[vc_row][vc_column][vc_column_text]So, your child came back from summer camp or the first week of school with more than just a handmade pinecone pet or a gold star for participation. Bummer! But you're not alone. According to the U.S. Centers for Disease Control and Prevention, an estimated 6 to 12 million people in the U.S. deal with head lice each year, with children ages 3 to 11 being the most commonly affected.

Woman Attempting to Use Home Remedies for Head Lice on Young Daughter

What are head lice?

Head lice (Pediculus humanus capitis) are small, parasitic insects that feed on human blood – somewhat like fleas – settling wherever there are lots of hair follicles, most often the scalp, where they lay eggs at the base of hair shafts. Fortunately, unlike fleas, head lice are not known to carry or spread disease. They are a nuisance, however, and can be tricky to get rid of once they've started multiplying. Even though lice can’t jump, fly or hop, they can be quite contagious, spreading most easily through direct head-to-head contact. Though not as common, lice also spread through shared clothing items such as hats, scarves or sports uniforms, or personal items such as hair ribbons or barrettes, combs, brushes or towels. Even less common, but still possible, is transmission by sitting on a couch or bed, or lying on pillow or rug/carpet that a person with head lice has also sat or lied upon.

My child came home with head lice - now what?

Don’t panic. Lice and their eggs (also called nits) die soon after being separated from their human host. In fact, adult lice can survive for only about a day, with juveniles living even less time than that.
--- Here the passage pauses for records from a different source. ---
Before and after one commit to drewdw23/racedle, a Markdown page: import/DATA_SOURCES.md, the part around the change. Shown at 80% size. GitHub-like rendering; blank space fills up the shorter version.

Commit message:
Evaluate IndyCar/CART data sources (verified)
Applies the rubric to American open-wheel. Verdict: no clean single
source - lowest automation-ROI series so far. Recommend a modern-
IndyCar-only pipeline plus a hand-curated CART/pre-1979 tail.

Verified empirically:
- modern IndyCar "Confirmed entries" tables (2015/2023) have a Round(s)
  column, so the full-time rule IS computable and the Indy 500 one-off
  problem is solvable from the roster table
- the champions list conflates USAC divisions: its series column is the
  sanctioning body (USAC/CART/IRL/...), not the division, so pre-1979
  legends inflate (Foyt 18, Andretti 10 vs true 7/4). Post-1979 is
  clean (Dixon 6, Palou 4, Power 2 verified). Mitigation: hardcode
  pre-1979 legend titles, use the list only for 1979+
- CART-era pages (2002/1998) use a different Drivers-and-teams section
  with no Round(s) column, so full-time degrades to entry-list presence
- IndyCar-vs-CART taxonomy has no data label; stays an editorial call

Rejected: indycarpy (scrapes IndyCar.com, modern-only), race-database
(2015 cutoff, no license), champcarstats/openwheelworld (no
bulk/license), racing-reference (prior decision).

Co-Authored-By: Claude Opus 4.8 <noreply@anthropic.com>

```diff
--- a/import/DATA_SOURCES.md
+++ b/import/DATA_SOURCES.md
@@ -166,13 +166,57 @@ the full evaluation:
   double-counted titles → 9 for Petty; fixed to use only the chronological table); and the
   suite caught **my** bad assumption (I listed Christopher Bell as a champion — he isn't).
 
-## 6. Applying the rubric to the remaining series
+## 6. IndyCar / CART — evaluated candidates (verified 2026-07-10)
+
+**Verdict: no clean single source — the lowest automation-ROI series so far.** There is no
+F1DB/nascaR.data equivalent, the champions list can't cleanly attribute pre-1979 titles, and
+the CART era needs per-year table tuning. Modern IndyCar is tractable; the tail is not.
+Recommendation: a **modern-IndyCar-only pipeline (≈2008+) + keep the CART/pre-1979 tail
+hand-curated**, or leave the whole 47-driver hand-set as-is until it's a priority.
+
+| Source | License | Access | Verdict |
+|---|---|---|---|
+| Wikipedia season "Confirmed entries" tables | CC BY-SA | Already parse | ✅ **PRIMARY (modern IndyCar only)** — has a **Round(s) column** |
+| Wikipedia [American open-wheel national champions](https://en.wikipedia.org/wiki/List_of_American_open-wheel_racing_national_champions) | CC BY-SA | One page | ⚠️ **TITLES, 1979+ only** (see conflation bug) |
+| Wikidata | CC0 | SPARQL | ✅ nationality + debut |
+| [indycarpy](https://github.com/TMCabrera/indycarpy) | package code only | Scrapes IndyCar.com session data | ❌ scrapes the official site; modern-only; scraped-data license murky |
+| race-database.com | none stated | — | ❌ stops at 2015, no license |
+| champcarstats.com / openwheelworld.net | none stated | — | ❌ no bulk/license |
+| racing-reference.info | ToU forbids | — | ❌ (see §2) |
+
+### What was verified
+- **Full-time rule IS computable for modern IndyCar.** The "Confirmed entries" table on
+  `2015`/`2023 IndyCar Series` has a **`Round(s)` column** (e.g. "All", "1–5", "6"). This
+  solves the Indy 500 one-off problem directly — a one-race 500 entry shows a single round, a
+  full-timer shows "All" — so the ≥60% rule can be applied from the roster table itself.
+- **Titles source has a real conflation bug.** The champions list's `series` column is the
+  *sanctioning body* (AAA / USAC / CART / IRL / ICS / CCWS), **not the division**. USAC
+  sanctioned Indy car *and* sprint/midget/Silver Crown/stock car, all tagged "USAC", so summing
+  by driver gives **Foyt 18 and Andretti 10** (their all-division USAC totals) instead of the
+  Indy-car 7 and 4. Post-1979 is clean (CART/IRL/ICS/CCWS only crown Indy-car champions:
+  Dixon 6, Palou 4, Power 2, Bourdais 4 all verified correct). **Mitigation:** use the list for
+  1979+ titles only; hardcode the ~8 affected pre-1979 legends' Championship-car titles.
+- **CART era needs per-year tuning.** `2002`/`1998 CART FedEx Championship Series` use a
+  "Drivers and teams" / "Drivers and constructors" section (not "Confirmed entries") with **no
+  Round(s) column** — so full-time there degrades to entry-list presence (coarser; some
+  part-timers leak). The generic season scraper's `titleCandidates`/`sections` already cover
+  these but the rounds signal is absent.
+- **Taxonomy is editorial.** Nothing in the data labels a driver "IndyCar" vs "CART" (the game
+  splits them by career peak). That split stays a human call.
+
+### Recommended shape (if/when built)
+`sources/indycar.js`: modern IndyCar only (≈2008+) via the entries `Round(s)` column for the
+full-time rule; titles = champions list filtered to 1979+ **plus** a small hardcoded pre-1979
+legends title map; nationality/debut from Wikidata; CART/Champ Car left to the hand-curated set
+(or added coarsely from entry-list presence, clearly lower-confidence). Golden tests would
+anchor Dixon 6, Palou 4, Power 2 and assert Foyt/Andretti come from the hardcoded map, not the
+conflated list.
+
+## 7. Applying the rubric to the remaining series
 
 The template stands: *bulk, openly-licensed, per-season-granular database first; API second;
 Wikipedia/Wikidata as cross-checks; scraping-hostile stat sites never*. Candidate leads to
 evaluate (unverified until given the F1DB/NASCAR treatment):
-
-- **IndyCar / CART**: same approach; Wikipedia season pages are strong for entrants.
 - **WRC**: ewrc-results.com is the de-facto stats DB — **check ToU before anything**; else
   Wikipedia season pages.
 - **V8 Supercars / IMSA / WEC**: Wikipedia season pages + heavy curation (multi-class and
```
Nits cannot hatch at temperatures below those of the human body. Before you start spraying every surface in your home with Lysol, start with these simple and effective spread-prevention steps: 1. Wash any clothing or hats/accessories that your child was wearing in hot water, at a temperature of 130° F or higher. This is the temperature at which lice cannot survive. 2. Place other non-washable items that your child regularly comes into contact with in a sealed plastic bag and let it sit for at least two weeks. You can also soak items in 130° F water for 5 to 10 minutes. 3. Vacuum furniture, flooring and other surfaces your child may have had contact with or that you suspect may contain lice or their nits. Remember that they die soon after separation from a host, so simple, responsive cleanup is all that is necessary. 4. Separate your child’s toys and personal items so they aren’t being shared with others. 5. Have your entire family use shampoos and conditioners with ingredients like rosemary or citronella that lice, like mosquitos and other insects, actively avoid. Fairy Tales Rosemary Repel Shampoo and Creme Conditioner are great products, featuring the perfect blend of rosemary, tea tree, citronella and lavender extracts with moisturizing jojoba oil to help to prevent the spread of lice while keeping your family smelling fresh and clean at the same time.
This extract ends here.